Richard Bowdler Sharpe. Monograph of the Paradiseidae, or birds of paradise, and Ptilonorhynchidae, or bower-birds.
Publisher: London, H. Sotheran, 1892-1898.
Sharpe's Birds of Paradise (reprint).
The Folio Society, 2011.
Only 1,000 copies of this book will be produced for sale, each hand-numbered on a special limitation page.
The Folio Society is proud to reproduce, for the first time, all 79 plates of Sharpe’s Birds of Paradise in book form at their actual size, with a foreword by David Attenborough. The original text, in a separate commentary volume, is introduced by Errol Fuller.
The 19th century saw a rapid evolution in the publication of natural history books. Magnificent large-scale tomes, sumptuously bound and illustrated with hand-coloured plates, celebrated all the latest discoveries of exotic birds and animals around the world. Richard Bowdler Sharpe was Assistant Keeper of the British Museum’s Zoology Department, and had collaborated with John Gould on The Birds of New Guinea. Following Gould’s death in 1881, Sharpe set out to create an entirely new work dedicated entirely to birds of paradise and to bower-birds, then thought to be related to birds of paradise.
A triumph of art and ornithology
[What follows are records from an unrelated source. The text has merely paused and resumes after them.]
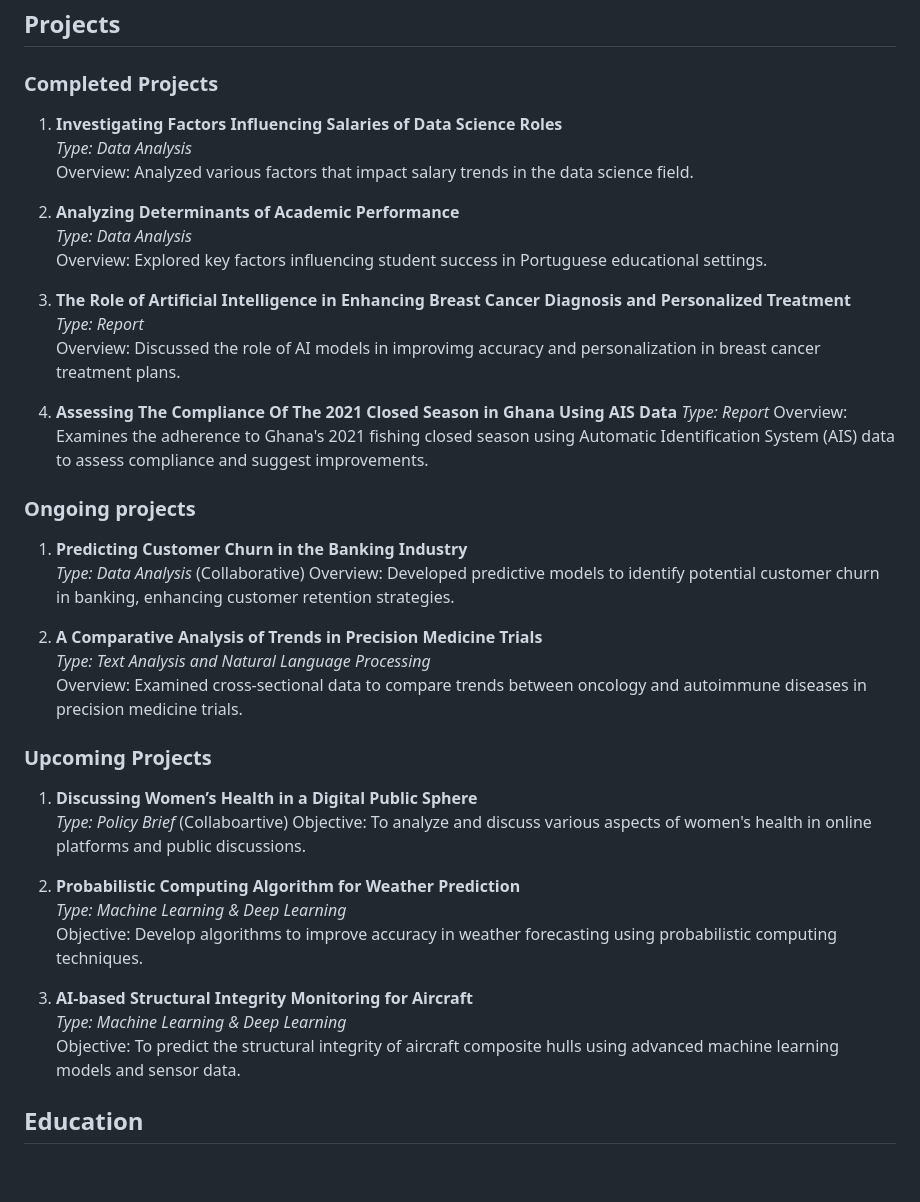
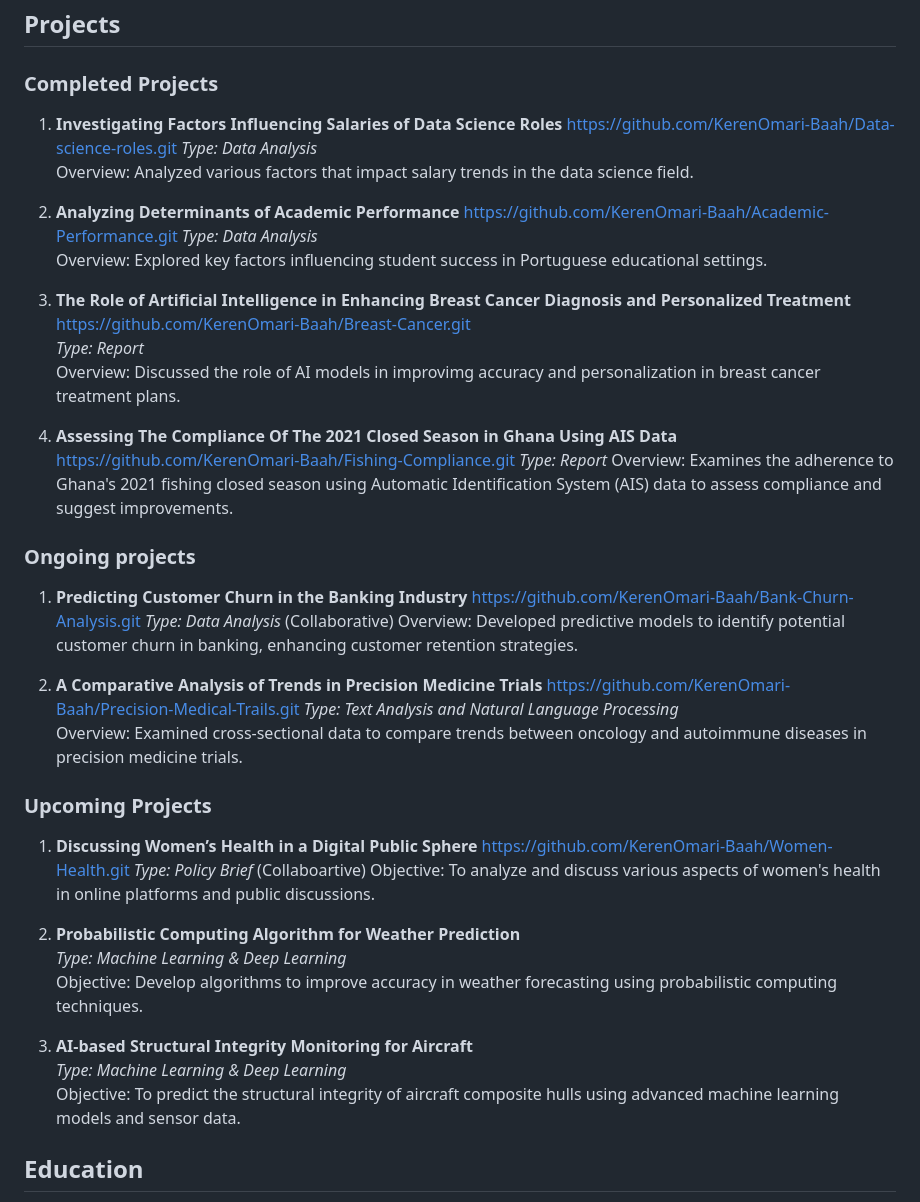
Before and after one commit to KerenOmari-Baah/KerenOmari-Baah, a Markdown page: README.md, the part around one of its changes. Drawn GitHub-style; blank space fills up the shorter version.

```diff
--- a/README.md
+++ b/README.md
@@ -9,36 +9,39 @@ Welcome to my professional portfolio. I'm currently pursuing an MSc in Data Scie
 
 ### Completed Projects
 
-1. **Investigating Factors Influencing Salaries of Data Science Roles**
+1. **Investigating Factors Influencing Salaries of Data Science Roles** https://github.com/KerenOmari-Baah/Data-science-roles.git
    _Type: Data Analysis_
    Overview: Analyzed various factors that impact salary trends in the data science field.
 
-2.  **Analyzing Determinants of Academic Performance**
-   _Type: Data Analysis_
+
+2.  **Analyzing Determinants of Academic Performance** https://github.com/KerenOmari-Baah/Academic-Performance.git
+    _Type: Data Analysis_
    Overview: Explored key factors influencing student success in Portuguese educational settings.
 
-3. **The Role of Artificial Intelligence in Enhancing Breast Cancer Diagnosis and Personalized Treatment**
+
+3. **The Role of Artificial Intelligence in Enhancing Breast Cancer Diagnosis and Personalized Treatment** https://github.com/KerenOmari-Baah/Breast-Cancer.git
    _Type: Report_
    Overview: Discussed the role of AI models in improvimg accuracy and personalization in breast cancer treatment plans.
 
-5. **Assessing The Compliance Of The 2021 Closed Season in Ghana Using AIS Data**
+
+4. **Assessing The Compliance Of The 2021 Closed Season in Ghana Using AIS Data** https://github.com/KerenOmari-Baah/Fishing-Compliance.git
    _Type: Report_
-   Overview: Examines the adherence to Ghana's 2021 fishing closed season using Automatic Identification System (AIS) data to assess compliance and suggest improvements.
+    Overview: Examines the adherence to Ghana's 2021 fishing closed season using Automatic Identification System (AIS) data to assess compliance and suggest improvements.
 
 
 ### Ongoing projects
 
-1. **Predicting Customer Churn in the Banking Industry**
-   _Type: Data Analysis_  (Collaborative)
+1. **Predicting Customer Churn in the Banking Industry** https://github.com/KerenOmari-Baah/Bank-Churn-Analysis.git
+    _Type: Data Analysis_  (Collaborative)
    Overview: Developed predictive models to identify potential customer churn in banking, enhancing customer retention strategies.
 
-2. **A Comparative Analysis of Trends in Precision Medicine Trials**
-   _Type: Text Analysis and Natural Language Processing_
+3. **A Comparative Analysis of Trends in Precision Medicine Trials** https://github.com/KerenOmari-Baah/Precision-Medical-Trails.git
+    _Type: Text Analysis and Natural Language Processing_
    Overview: Examined cross-sectional data to compare trends between oncology and autoimmune diseases in precision medicine trials.
 
 ### Upcoming Projects
 
-1. **Discussing Women’s Health in a Digital Public Sphere**
+1. **Discussing Women’s Health in a Digital Public Sphere** https://github.com/KerenOmari-Baah/Women-Health.git
    _Type: Policy Brief_  (Collaboartive)
    Objective: To analyze and discuss various aspects of women's health in online platforms and public discussions.
 
@@ -50,4 +53,5 @@ Welcome to my professional portfolio. I'm currently pursuing an MSc in Data Scie
    _Type: Machine Learning & Deep Learning_
    Objective: To predict the structural integrity of aircraft composite hulls using advanced machine learning models and sensor data.
 
+
 ## Education
```
Also changed, not shown: other parts of README.md (+9 -38 lines).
Sharpe chose John Gerrard Keulemans and William Matthew Hart as the artists for the project. Both were specialists in the subject; many of Keulemans’s works can still be found on display in the American Museum of Natural History. Once printed, the plates were coloured in by hand, a laborious and skilled process. Three of Sharpe’s daughters were colourists who had worked on other ornithological books, and it is possible that they contributed to their father’s masterpiece. Certainly the hand-colouring is of a quality and sophistication that mark the culmination of a great tradition, evincing skills that modern practitioners find impossible to match.